INFORMATION PROVIDED:
==*==

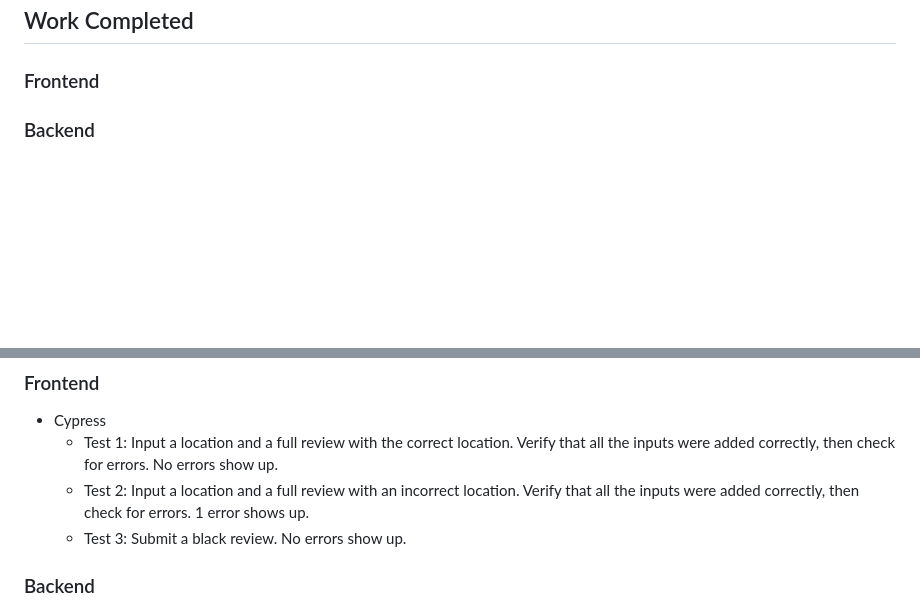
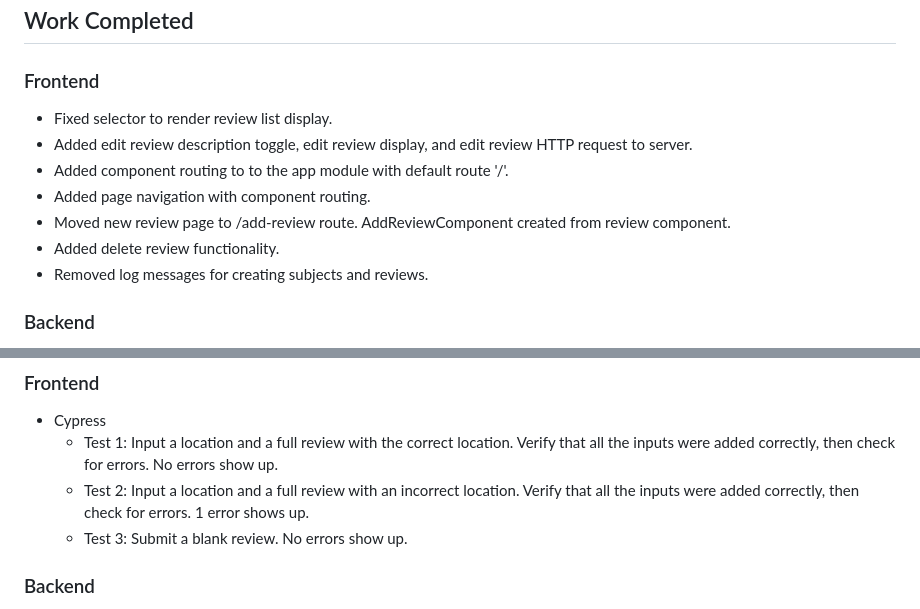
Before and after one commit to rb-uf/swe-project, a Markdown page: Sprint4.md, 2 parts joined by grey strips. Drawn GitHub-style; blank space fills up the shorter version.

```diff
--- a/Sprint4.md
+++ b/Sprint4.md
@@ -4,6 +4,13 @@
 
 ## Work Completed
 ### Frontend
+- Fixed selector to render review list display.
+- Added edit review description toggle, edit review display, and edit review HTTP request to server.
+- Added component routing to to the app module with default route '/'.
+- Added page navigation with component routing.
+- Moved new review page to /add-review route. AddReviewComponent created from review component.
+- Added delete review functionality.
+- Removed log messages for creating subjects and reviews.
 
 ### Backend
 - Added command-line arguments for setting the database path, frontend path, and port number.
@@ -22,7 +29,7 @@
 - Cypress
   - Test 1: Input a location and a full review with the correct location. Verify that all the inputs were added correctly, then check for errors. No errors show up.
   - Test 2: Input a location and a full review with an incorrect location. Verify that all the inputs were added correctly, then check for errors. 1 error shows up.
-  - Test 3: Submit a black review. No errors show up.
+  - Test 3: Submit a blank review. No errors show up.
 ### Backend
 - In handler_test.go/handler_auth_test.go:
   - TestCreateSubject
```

==*==

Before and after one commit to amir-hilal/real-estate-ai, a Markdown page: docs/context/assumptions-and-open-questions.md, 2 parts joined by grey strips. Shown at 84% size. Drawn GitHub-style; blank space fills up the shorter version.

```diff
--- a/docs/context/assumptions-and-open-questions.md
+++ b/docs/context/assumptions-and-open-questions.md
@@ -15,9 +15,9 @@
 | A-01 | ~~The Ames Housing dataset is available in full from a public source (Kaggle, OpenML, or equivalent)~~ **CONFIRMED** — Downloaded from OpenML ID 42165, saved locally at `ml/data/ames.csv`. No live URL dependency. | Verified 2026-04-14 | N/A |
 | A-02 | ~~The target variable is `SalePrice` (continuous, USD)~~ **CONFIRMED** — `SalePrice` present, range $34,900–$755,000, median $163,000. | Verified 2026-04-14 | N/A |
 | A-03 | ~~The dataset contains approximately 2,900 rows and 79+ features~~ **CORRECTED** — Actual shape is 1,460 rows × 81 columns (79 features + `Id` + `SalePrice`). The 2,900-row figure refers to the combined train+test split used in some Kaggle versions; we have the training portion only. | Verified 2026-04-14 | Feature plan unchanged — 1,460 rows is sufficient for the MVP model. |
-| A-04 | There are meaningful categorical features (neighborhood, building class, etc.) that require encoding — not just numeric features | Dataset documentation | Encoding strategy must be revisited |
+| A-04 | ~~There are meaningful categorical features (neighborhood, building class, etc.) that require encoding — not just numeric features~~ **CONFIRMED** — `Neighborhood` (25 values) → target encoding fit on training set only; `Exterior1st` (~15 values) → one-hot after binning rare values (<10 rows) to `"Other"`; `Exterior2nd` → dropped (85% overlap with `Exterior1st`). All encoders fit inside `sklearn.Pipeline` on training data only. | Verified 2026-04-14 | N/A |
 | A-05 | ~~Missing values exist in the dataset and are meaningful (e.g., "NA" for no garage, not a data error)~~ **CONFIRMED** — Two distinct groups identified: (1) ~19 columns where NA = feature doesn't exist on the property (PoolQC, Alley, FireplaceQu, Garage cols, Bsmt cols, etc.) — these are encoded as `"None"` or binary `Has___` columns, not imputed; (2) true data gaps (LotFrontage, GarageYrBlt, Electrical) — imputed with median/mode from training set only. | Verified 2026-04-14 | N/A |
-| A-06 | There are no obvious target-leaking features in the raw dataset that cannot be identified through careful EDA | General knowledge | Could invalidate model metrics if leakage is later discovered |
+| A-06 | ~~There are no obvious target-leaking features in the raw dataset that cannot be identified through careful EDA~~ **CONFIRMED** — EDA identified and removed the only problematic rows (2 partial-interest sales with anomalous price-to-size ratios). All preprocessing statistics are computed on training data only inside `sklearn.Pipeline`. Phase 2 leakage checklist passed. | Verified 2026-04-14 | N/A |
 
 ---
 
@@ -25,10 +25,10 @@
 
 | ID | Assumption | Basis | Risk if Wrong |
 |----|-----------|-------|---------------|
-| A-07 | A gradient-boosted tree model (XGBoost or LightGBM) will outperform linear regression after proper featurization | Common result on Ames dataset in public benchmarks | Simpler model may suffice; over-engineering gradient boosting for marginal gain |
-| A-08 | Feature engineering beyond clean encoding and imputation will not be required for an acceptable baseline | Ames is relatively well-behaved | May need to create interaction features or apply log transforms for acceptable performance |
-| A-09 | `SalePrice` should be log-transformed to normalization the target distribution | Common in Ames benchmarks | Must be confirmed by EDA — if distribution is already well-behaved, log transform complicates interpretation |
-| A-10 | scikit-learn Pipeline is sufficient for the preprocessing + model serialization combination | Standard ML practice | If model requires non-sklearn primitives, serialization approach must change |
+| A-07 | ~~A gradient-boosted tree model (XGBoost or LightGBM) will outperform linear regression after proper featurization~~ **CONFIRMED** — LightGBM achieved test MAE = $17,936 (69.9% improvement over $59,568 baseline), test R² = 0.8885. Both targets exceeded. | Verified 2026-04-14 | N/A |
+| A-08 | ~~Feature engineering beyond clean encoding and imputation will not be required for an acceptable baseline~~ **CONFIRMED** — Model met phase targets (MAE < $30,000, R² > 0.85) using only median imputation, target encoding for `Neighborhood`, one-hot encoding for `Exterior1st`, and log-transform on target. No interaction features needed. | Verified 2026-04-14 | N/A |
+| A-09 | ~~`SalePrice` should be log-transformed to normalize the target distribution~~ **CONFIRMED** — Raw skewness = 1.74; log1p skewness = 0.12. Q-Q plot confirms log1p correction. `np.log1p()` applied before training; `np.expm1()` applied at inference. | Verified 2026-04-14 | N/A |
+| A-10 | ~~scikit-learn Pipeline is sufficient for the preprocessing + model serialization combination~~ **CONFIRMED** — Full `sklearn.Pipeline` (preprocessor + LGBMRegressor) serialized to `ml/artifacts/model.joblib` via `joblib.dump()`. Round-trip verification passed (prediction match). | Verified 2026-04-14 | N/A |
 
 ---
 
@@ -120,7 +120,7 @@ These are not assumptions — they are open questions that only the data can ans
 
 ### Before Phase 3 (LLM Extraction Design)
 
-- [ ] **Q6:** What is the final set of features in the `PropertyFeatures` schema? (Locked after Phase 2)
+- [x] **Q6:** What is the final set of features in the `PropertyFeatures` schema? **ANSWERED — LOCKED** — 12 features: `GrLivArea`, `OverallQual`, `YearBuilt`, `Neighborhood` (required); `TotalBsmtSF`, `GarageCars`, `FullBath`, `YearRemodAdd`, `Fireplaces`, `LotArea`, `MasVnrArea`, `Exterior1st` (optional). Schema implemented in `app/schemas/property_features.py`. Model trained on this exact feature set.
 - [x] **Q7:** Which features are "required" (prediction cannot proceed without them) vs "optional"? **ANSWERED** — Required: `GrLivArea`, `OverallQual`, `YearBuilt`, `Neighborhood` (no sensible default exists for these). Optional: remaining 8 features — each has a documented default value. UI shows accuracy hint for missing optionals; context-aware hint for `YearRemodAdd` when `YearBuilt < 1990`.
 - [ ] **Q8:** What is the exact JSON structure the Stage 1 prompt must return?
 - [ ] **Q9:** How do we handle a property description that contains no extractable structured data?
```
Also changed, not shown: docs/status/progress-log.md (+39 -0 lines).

==*==

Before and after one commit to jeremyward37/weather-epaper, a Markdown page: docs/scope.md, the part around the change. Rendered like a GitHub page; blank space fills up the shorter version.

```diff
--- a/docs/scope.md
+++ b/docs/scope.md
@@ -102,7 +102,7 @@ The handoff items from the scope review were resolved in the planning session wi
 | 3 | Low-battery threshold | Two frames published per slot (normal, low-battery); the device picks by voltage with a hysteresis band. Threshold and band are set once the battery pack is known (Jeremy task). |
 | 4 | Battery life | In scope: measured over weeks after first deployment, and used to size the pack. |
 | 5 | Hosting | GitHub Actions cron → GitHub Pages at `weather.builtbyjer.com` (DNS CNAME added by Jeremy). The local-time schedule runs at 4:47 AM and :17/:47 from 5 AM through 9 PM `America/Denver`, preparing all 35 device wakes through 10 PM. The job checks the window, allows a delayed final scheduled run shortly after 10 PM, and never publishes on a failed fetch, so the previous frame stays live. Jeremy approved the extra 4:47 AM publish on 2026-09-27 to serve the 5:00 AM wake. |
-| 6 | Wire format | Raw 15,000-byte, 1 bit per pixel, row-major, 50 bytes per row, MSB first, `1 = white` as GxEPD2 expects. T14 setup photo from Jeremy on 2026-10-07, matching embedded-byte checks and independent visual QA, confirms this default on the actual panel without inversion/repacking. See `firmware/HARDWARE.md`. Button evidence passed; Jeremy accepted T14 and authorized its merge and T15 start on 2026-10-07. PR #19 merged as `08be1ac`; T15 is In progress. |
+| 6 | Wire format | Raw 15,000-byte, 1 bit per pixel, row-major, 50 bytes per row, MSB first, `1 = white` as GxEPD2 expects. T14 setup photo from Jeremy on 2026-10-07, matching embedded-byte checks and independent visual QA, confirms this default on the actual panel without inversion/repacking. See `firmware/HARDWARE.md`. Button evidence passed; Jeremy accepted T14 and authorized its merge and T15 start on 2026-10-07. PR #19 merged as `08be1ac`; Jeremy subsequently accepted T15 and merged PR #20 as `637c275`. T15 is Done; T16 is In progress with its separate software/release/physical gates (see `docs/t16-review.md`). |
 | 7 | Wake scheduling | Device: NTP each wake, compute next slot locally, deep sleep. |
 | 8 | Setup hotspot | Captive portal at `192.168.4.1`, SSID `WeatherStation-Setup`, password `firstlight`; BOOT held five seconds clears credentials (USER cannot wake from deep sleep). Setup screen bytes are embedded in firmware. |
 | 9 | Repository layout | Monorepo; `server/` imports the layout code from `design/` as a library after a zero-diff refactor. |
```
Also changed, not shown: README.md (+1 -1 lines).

==*==

REQUIREMENT: Lines above with the string "What" need to be found and copied.

FINISHED EXERCISE:
-- [ ] **Q6:** What is the final set of features in the `PropertyFeatures` schema? (Locked after Phase 2)
+- [x] **Q6:** What is the final set of features in the `PropertyFeatures` schema? **ANSWERED — LOCKED** — 12 features: `GrLivArea`, `OverallQual`, `YearBuilt`, `Neighborhood` (required); `TotalBsmtSF`, `GarageCars`, `FullBath`, `YearRemodAdd`, `Fireplaces`, `LotArea`, `MasVnrArea`, `Exterior1st` (optional). Schema implemented in `app/schemas/property_features.py`. Model trained on this exact feature set.
 - [ ] **Q8:** What is the exact JSON structure the Stage 1 prompt must return?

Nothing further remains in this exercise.